The most common strain of the virus reported so far this season is influenza A (H3N2). In the past, this strain has been linked to higher rates of hospitalization and death, especially for those at high risk for complications, which is usually the very young, the elderly and those with chronic health conditions such as asthma or heart problems.
In February, a panel of experts decided on 3 strains of the virus to include in this year's vaccine, based on data about the common strains circulating around the globe throughout the year. Some years the vaccine is a better match to the circulating strains than others.
It's too late to create another version of the flu vaccine this year, Frieden said, because even with modern production technology, it typically takes about four months to produce the vaccine.

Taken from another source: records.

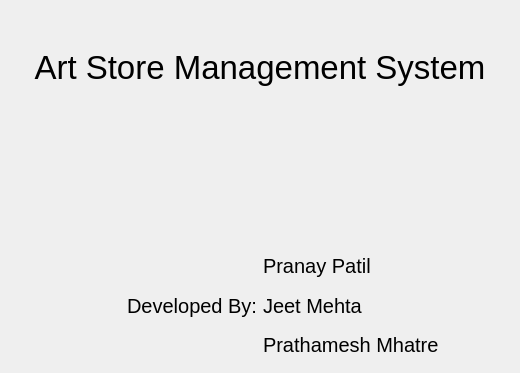
Above: aboutform.ui from PranaySPatil/Art-Store-Management-System before the change. Below: the same form after it.
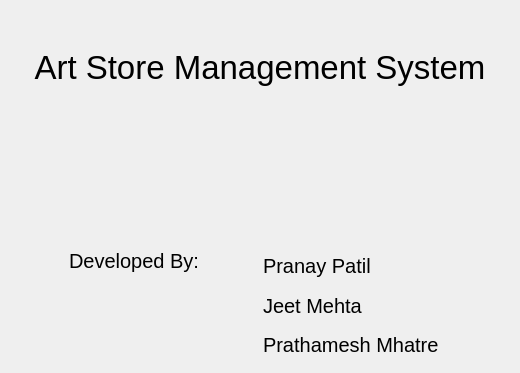
That is the form after the change. Icons and pictures are not drawn.

The edit to the form file:
```diff
--- a/aboutform.ui
+++ b/aboutform.ui
@@ -14,14 +14,7 @@
    <string>Form</string>
   </property>
   <layout class="QGridLayout" name="gridLayout">
-   <item row="2" column="0">
-    <widget class="QLabel" name="label_3">
-     <property name="text">
-      <string/>
-     </property>
-    </widget>
-   </item>
-   <item row="0" column="0" colspan="3">
+   <item row="0" column="0">
     <widget class="QLabel" name="label">
      <property name="font">
       <font>
@@ -36,7 +29,14 @@
      </property>
     </widget>
    </item>
-   <item row="3" column="0" colspan="3">
+   <item row="1" column="0">
+    <widget class="QLabel" name="label_3">
+     <property name="text">
+      <string/>
+     </property>
+    </widget>
+   </item>
+   <item row="2" column="0">
     <layout class="QHBoxLayout" name="horizontalLayout">
      <item>
       <widget class="QLabel" name="label_4">
@@ -49,7 +49,7 @@
         <string>Developed By:</string>
        </property>
        <property name="alignment">
-        <set>Qt::AlignRight|Qt::AlignTrailing|Qt::AlignVCenter</set>
+        <set>Qt::AlignHCenter|Qt::AlignTop</set>
        </property>
       </widget>
      </item>
@@ -95,16 +95,6 @@
      </item>
     </layout>
    </item>
-   <item row="2" column="1">
-    <widget class="QLabel" name="label_2">
-     <property name="text">
-      <string/>
-     </property>
-     <property name="pixmap">
-      <pixmap>logo.jpg</pixmap>
-     </property>
-    </widget>
-   </item>
   </layout>
  </widget>
  <resources/>
```
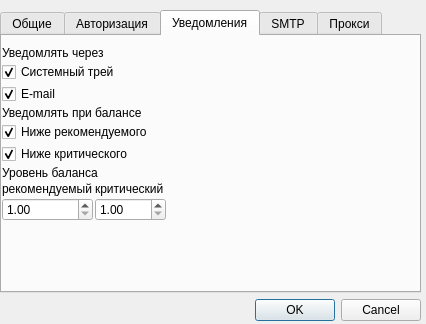
Above: settingsdialog.ui from ssbayanov/balanceManager before the change. Below: the same form after it.
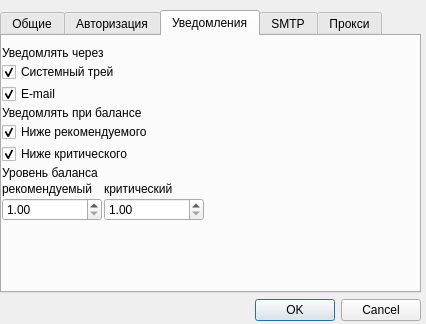
That is the form after the change. The open tabs and pages were chosen to show the change.

Patch:
```diff
--- a/settingsdialog.ui
+++ b/settingsdialog.ui
@@ -281,6 +281,18 @@
            </item>
            <item row="0" column="1">
             <widget class="QLabel" name="criticalLabel">
+             <property name="minimumSize">
+              <size>
+               <width>100</width>
+               <height>0</height>
+              </size>
+             </property>
+             <property name="maximumSize">
+              <size>
+               <width>100</width>
+               <height>16777215</height>
+              </size>
+             </property>
              <property name="text">
               <string>критический</string>
              </property>
@@ -288,6 +300,18 @@
            </item>
            <item row="0" column="0">
             <widget class="QLabel" name="warningLabel">
+             <property name="minimumSize">
+              <size>
+               <width>100</width>
+               <height>0</height>
+              </size>
+             </property>
+             <property name="maximumSize">
+              <size>
+               <width>100</width>
+               <height>16777215</height>
+              </size>
+             </property>
              <property name="text">
               <string>рекомендуемый</string>
              </property>
```
Left out of the diff: 4 changed lines with no effect on the pictures.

While this year's version is not as protective against a mutated strain, it can still decrease the severity of illness caused by the virus. It can also protect against other circulating strains of the virus, which is why the CDC still recommends getting the vaccine.
"The flu is bad, and you want to do anything you can to prevent getting it and to prevent giving it to other people," said Dr. Lisa Thebner, a pediatrician in New York City. "The vaccine isn't perfect, but it's the best protection we have for prevention."
When asked if people should be concerned, Thebner said "people should always be concerned about the flu."
In a news conference Thursday, Frieden emphasized that if you do start to see flu symptoms -- fever, sore throat, cough, body aches -- it's extremely important to begin taking antiviral medications as soon as possible. Tamiflu and Relenza have been considered most effective at reducing complications when given soon after symptoms begin.
However, he said, most doctors still do not treat people with the antiviral medications, noting that fewer than 1 in 6 people who are severely ill with flu get them. "It is very important that we do better," Frieden said.
Antiviral medications can reduce symptoms, shorten the length of time of the illness, and may keep people out of the hospital.
So far this year, five children in the United States have died from the flu, Frieden said. In past years, studies have shown 98% of children who do die from flu have not been vaccinated, but it was not clear if the five children Frieden cited were vaccinated.
During the 2012-2013 flu season 12,337 people were hospitalized with flu-related illness and 149 children died, according to CDC surveillance data. Ninety percent of those children were not vaccinated.
Overall, flu activity across the country is currently low, according to the latest flu outbreak data from the CDC.